| Your task |
This exercise calls for the data below to be retyped exactly, minus any images.

(Stored entries)
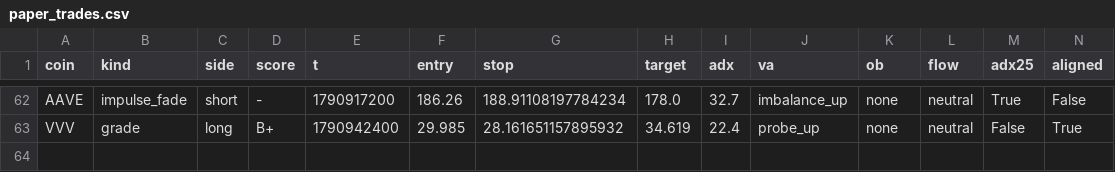
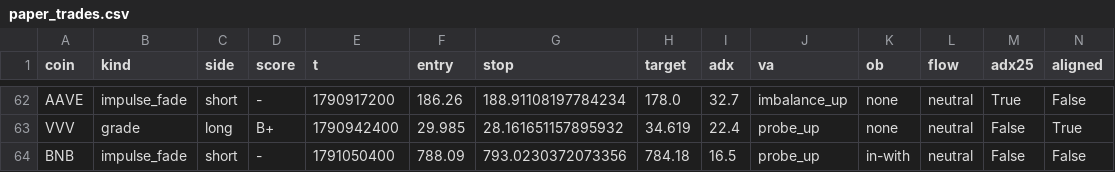
Before and after one commit to pleeb756/Setup-grader-alerts-, a CSV file: paper_trades.csv, drawn as a sheet; only a part is shown, gaps mark what is left out; rows hold the shown columns only; the diff names each change by its address in the sheet, - before the commit and + after, or states it on an @@ line.

```diff
--- a/paper_trades.csv
+++ b/paper_trades.csv
+row 64: BNB | impulse_fade | short | - | 1791050400 | 788.09 | 793.0230372073356 | 784.18 | 16.5 | probe_up | in-with | neutral | False | False
```
Also changed, not shown: alerts_log.csv, 4 other files.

| Answer for this exercise |
Before and after one commit to pleeb756/Setup-grader-alerts-, a CSV file: paper_trades.csv, drawn as a sheet; only a part is shown, gaps mark what is left out; rows hold the shown columns only; the diff names each change by its address in the sheet, - before the commit and + after, or states it on an @@ line.

```diff
--- a/paper_trades.csv
+++ b/paper_trades.csv
+row 64: BNB | impulse_fade | short | - | 1791050400 | 788.09 | 793.0230372073356 | 784.18 | 16.5 | probe_up | in-with | neutral | False | False
```
Also changed, not shown: alerts_log.csv, 4 other files.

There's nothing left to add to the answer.